Problem ::
Drop all images and give the records again exactly.
....
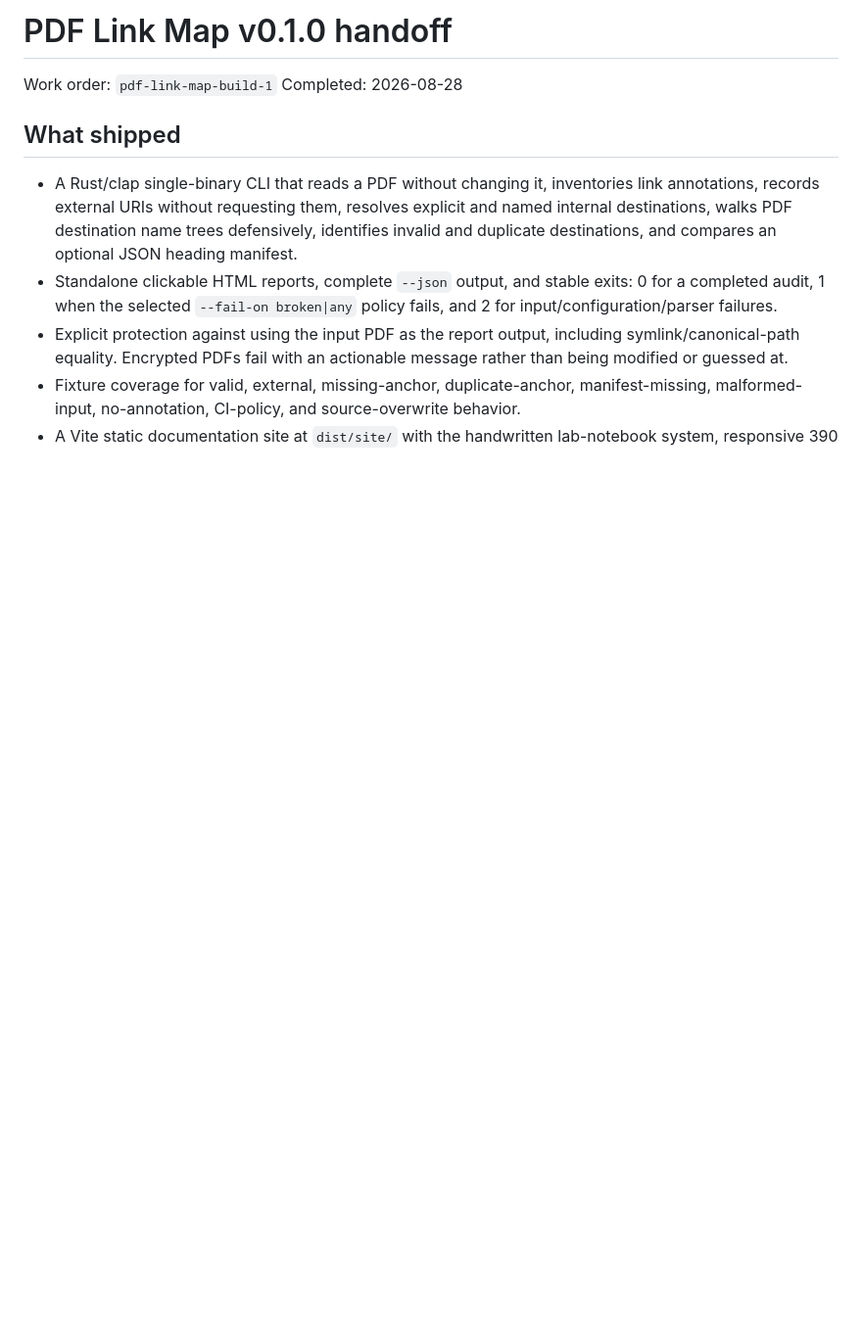
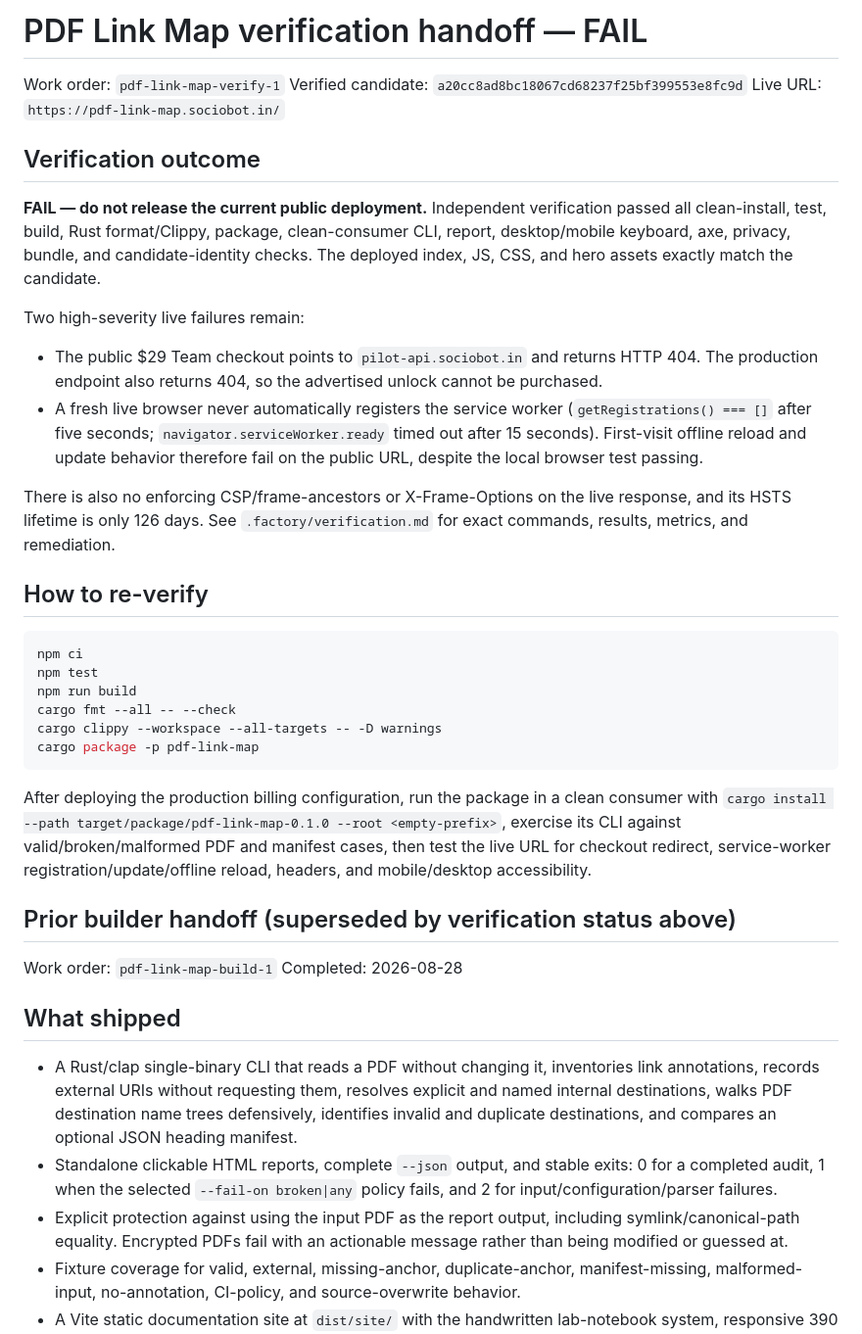
Before and after one commit to B-Divyesh/sf-pdf-link-map, a Markdown page: .factory/handoff.md, the part around the change. Shown at 98% size. GitHub-like rendering; blank space fills up the shorter version.

Commit message:
docs: record verification failure

````diff
--- a/.factory/handoff.md
+++ b/.factory/handoff.md
@@ -1,4 +1,34 @@
-# PDF Link Map v0.1.0 handoff
+# PDF Link Map verification handoff — FAIL
+
+Work order: `pdf-link-map-verify-1`
+Verified candidate: `a20cc8ad8bc18067cd68237f25bf399553e8fc9d`
+Live URL: `https://pdf-link-map.sociobot.in/`
+
+## Verification outcome
+
+**FAIL — do not release the current public deployment.** Independent verification passed all clean-install, test, build, Rust format/Clippy, package, clean-consumer CLI, report, desktop/mobile keyboard, axe, privacy, bundle, and candidate-identity checks. The deployed index, JS, CSS, and hero assets exactly match the candidate.
+
+Two high-severity live failures remain:
+
+- The public $29 Team checkout points to `pilot-api.sociobot.in` and returns HTTP 404. The production endpoint also returns 404, so the advertised unlock cannot be purchased.
+- A fresh live browser never automatically registers the service worker (`getRegistrations() === []` after five seconds; `navigator.serviceWorker.ready` timed out after 15 seconds). First-visit offline reload and update behavior therefore fail on the public URL, despite the local browser test passing.
+
+There is also no enforcing CSP/frame-ancestors or X-Frame-Options on the live response, and its HSTS lifetime is only 126 days. See `.factory/verification.md` for exact commands, results, metrics, and remediation.
+
+## How to re-verify
+
+```sh
+npm ci
+npm test
+npm run build
+cargo fmt --all -- --check
+cargo clippy --workspace --all-targets -- -D warnings
+cargo package -p pdf-link-map
+```
+
+After deploying the production billing configuration, run the package in a clean consumer with `cargo install --path target/package/pdf-link-map-0.1.0 --root <empty-prefix>`, exercise its CLI against valid/broken/malformed PDF and manifest cases, then test the live URL for checkout redirect, service-worker registration/update/offline reload, headers, and mobile/desktop accessibility.
+
+## Prior builder handoff (superseded by verification status above)
 
 Work order: `pdf-link-map-build-1`
 Completed: 2026-08-28
````
Also changed, not shown: .factory/verification.md (added, +69 -0 lines).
....
Task result ::
Before and after one commit to B-Divyesh/sf-pdf-link-map, a Markdown page: .factory/handoff.md, the part around the change. Shown at 98% size. GitHub-like rendering; blank space fills up the shorter version.

Commit message:
docs: record verification failure

````diff
--- a/.factory/handoff.md
+++ b/.factory/handoff.md
@@ -1,4 +1,34 @@
-# PDF Link Map v0.1.0 handoff
+# PDF Link Map verification handoff — FAIL
+
+Work order: `pdf-link-map-verify-1`
+Verified candidate: `a20cc8ad8bc18067cd68237f25bf399553e8fc9d`
+Live URL: `https://pdf-link-map.sociobot.in/`
+
+## Verification outcome
+
+**FAIL — do not release the current public deployment.** Independent verification passed all clean-install, test, build, Rust format/Clippy, package, clean-consumer CLI, report, desktop/mobile keyboard, axe, privacy, bundle, and candidate-identity checks. The deployed index, JS, CSS, and hero assets exactly match the candidate.
+
+Two high-severity live failures remain:
+
+- The public $29 Team checkout points to `pilot-api.sociobot.in` and returns HTTP 404. The production endpoint also returns 404, so the advertised unlock cannot be purchased.
+- A fresh live browser never automatically registers the service worker (`getRegistrations() === []` after five seconds; `navigator.serviceWorker.ready` timed out after 15 seconds). First-visit offline reload and update behavior therefore fail on the public URL, despite the local browser test passing.
+
+There is also no enforcing CSP/frame-ancestors or X-Frame-Options on the live response, and its HSTS lifetime is only 126 days. See `.factory/verification.md` for exact commands, results, metrics, and remediation.
+
+## How to re-verify
+
+```sh
+npm ci
+npm test
+npm run build
+cargo fmt --all -- --check
+cargo clippy --workspace --all-targets -- -D warnings
+cargo package -p pdf-link-map
+```
+
+After deploying the production billing configuration, run the package in a clean consumer with `cargo install --path target/package/pdf-link-map-0.1.0 --root <empty-prefix>`, exercise its CLI against valid/broken/malformed PDF and manifest cases, then test the live URL for checkout redirect, service-worker registration/update/offline reload, headers, and mobile/desktop accessibility.
+
+## Prior builder handoff (superseded by verification status above)
 
 Work order: `pdf-link-map-build-1`
 Completed: 2026-08-28
````
Also changed, not shown: .factory/verification.md (added, +69 -0 lines).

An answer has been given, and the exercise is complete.